§ EXERCISE DIRECTIONS
In the entries that follow, count each line containing "source" and state the total, nothing more.
[DATASET ENTRIES Boundary: Start]
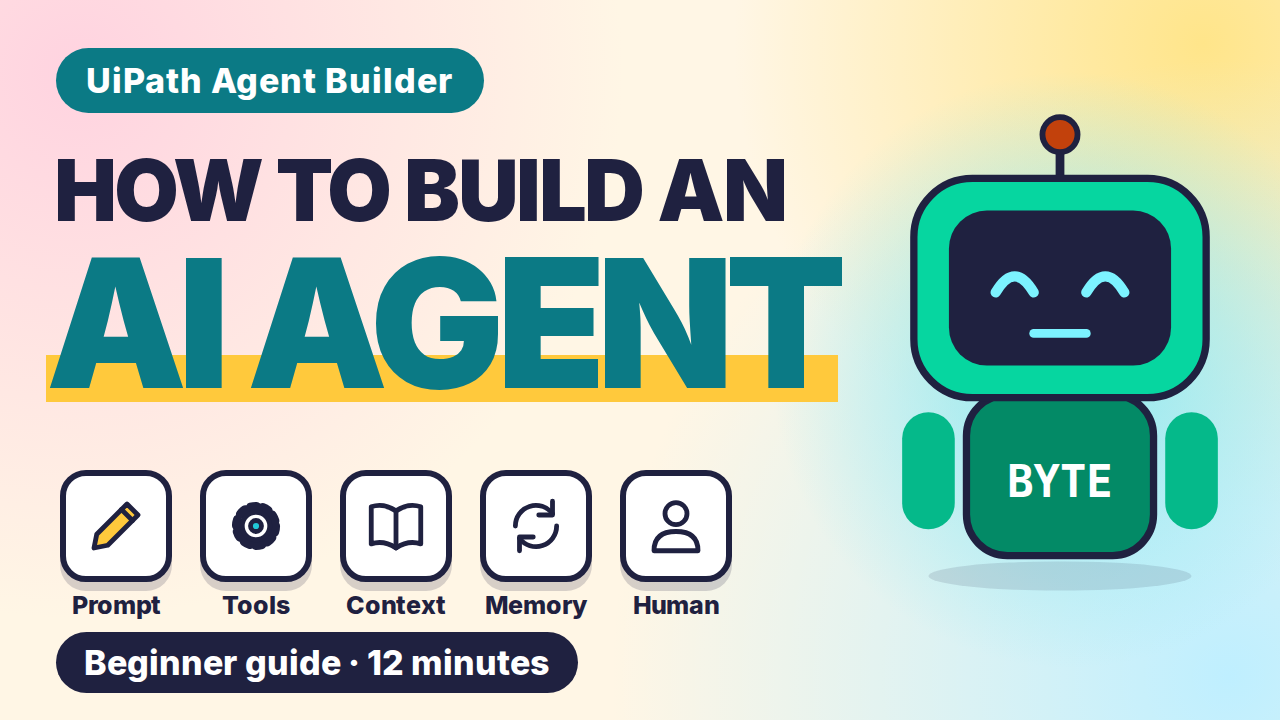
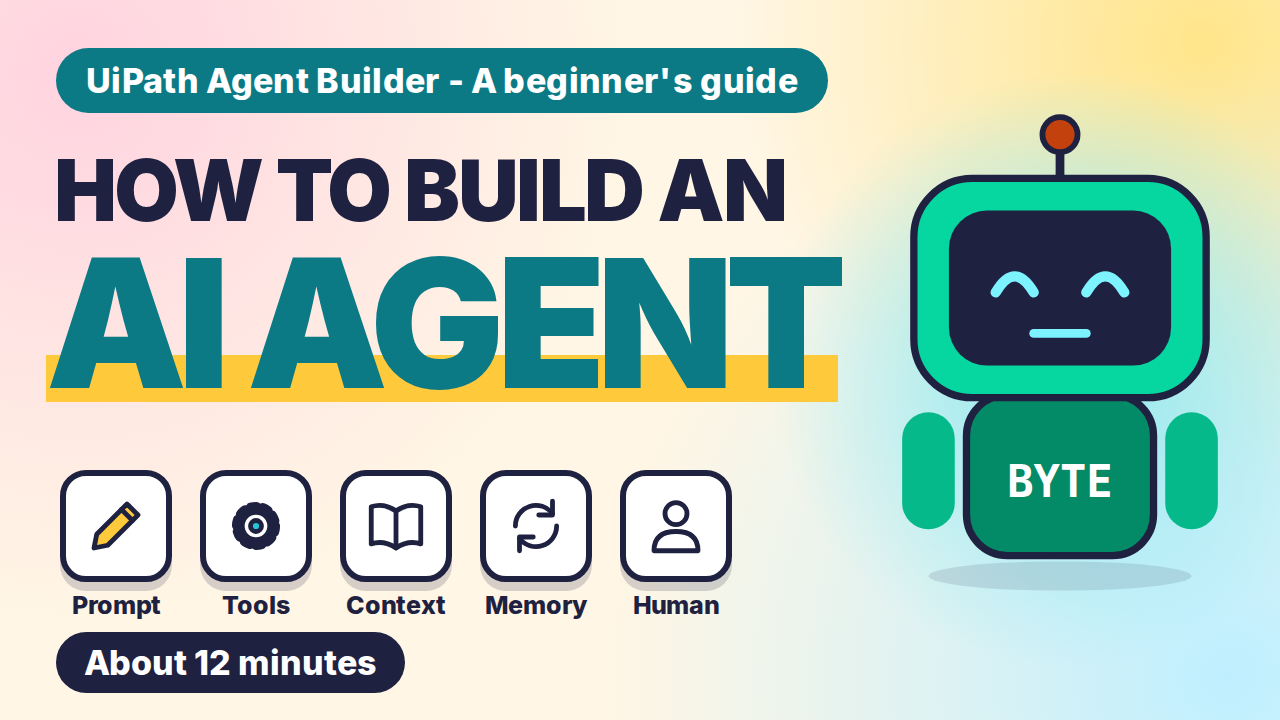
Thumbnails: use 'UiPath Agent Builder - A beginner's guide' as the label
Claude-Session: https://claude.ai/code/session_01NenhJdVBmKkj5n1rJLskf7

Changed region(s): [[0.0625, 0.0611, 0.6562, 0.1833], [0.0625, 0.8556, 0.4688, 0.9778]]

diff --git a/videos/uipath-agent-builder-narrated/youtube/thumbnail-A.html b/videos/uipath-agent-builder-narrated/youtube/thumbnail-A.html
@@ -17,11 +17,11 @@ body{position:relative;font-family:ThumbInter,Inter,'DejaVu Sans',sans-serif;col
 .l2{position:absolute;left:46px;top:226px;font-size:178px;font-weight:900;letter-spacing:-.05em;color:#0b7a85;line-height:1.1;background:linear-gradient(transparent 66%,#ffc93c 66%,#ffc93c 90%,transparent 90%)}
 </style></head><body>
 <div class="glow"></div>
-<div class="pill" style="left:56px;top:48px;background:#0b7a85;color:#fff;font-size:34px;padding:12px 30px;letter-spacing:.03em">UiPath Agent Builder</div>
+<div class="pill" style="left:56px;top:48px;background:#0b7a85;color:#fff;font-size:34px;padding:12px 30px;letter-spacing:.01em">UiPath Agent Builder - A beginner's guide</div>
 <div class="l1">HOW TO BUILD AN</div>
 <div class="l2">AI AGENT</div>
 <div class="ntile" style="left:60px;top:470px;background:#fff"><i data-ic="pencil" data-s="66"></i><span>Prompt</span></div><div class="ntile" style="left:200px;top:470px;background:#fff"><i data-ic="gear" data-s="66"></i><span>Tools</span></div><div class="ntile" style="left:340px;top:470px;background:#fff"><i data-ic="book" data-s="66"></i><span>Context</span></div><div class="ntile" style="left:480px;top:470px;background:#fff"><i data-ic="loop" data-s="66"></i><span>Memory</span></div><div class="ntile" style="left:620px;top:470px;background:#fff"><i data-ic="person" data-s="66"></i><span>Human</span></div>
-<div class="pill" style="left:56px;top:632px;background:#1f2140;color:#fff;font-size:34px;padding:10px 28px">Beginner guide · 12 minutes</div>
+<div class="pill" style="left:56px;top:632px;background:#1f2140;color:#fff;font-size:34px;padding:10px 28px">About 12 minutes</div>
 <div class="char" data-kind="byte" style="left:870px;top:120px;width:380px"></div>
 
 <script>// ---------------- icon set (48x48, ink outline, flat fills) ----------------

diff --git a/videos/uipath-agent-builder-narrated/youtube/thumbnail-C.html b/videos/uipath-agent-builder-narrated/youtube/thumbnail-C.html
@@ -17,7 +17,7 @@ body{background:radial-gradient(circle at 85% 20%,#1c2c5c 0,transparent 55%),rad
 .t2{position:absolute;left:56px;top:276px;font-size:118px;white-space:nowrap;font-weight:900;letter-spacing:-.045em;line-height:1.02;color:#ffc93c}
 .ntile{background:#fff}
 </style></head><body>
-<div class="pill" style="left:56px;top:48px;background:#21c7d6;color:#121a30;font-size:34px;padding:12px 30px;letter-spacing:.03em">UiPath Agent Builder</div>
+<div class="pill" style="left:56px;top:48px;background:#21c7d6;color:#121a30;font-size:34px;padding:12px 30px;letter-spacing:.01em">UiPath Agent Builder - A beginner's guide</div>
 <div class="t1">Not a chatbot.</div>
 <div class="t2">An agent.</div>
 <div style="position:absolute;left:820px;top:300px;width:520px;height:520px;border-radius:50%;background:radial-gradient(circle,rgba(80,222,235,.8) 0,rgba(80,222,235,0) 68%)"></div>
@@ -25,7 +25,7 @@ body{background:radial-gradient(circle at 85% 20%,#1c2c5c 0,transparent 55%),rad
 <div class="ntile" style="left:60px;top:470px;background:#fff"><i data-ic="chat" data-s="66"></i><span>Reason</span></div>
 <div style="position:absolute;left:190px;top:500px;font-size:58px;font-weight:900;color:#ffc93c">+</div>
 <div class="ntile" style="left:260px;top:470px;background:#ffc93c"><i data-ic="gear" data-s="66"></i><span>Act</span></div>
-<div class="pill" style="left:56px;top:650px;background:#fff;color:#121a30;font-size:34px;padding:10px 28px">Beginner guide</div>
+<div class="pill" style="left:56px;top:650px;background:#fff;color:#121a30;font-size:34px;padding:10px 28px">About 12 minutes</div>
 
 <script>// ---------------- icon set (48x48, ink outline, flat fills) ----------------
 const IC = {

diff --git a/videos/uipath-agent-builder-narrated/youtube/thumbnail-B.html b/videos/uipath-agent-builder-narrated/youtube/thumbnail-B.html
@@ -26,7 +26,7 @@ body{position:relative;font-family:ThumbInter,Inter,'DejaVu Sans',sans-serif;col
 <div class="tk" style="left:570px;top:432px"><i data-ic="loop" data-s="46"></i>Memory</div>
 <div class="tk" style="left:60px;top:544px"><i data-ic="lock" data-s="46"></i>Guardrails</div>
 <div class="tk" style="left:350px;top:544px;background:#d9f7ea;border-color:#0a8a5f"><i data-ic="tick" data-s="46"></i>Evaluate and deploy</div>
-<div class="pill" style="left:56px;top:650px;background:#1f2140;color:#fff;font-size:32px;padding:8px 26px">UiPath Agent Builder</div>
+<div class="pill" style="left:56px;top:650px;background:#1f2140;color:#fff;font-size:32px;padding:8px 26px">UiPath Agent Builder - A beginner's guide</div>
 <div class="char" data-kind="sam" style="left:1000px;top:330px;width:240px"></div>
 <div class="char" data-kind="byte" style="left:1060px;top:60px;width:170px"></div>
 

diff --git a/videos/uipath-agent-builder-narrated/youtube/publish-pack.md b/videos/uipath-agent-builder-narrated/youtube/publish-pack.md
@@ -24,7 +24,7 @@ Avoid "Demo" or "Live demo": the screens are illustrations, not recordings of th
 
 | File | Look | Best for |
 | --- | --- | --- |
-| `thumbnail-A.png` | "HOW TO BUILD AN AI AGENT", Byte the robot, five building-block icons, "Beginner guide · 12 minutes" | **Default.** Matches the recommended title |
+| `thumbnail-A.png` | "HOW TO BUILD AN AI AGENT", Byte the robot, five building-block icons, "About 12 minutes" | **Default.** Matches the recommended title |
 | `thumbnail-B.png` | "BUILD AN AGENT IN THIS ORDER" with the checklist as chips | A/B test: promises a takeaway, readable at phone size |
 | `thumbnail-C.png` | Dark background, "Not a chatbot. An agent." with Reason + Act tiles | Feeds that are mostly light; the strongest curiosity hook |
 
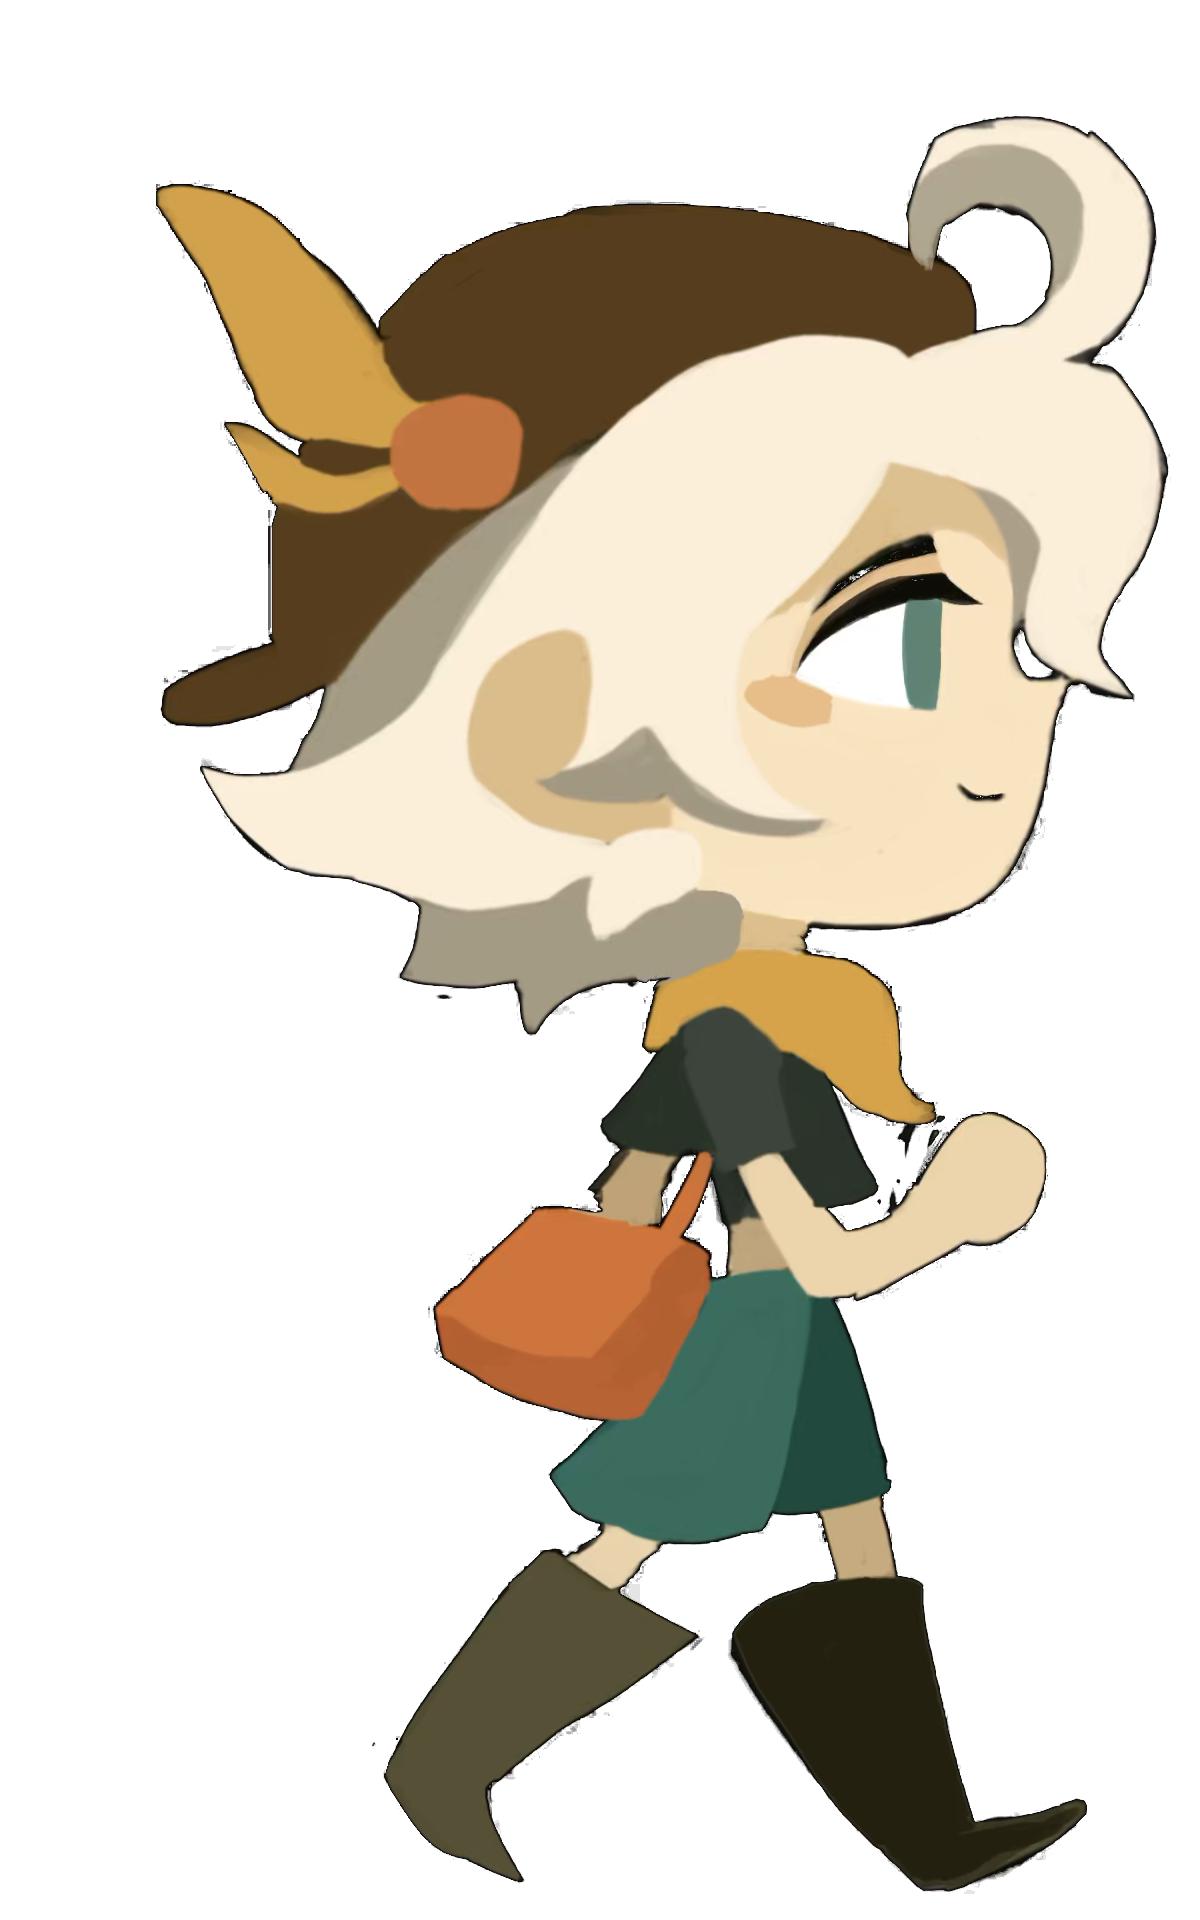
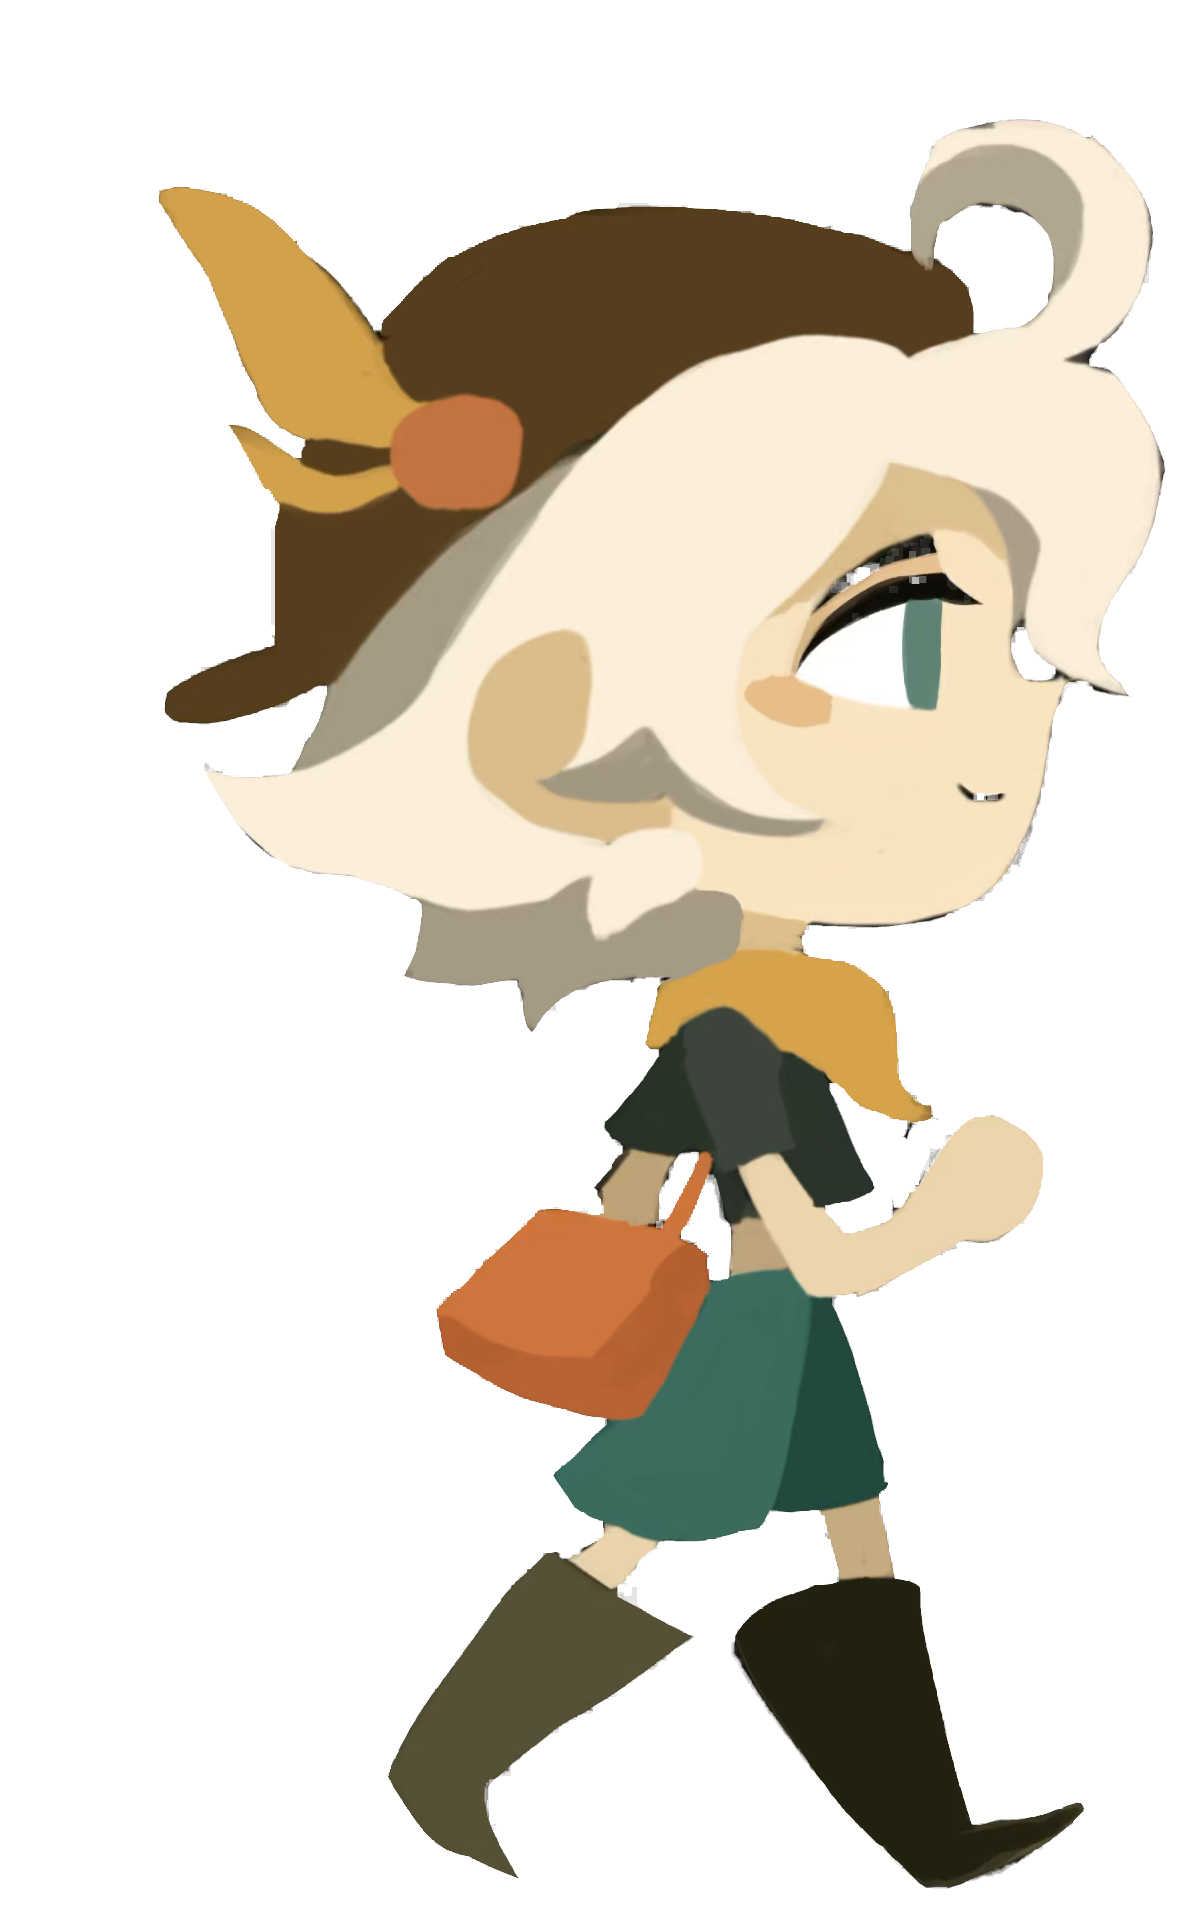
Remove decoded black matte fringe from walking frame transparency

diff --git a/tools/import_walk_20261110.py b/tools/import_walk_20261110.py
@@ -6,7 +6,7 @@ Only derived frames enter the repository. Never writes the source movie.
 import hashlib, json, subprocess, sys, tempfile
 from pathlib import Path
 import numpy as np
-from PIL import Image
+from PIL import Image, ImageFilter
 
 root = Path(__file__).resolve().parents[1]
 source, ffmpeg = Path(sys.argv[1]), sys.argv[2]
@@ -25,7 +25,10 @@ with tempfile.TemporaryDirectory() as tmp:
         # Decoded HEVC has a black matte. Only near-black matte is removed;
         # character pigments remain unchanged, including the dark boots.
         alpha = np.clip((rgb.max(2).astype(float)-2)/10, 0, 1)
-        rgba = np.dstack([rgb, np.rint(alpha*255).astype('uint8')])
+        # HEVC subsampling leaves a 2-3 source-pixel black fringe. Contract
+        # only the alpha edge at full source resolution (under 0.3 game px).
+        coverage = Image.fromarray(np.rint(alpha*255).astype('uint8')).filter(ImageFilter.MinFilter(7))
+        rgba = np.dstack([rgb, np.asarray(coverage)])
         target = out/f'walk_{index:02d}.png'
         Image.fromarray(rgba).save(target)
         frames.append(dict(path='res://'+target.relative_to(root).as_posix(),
[DATASET ENTRIES Boundary: End]
§ ANSWER SECTION
4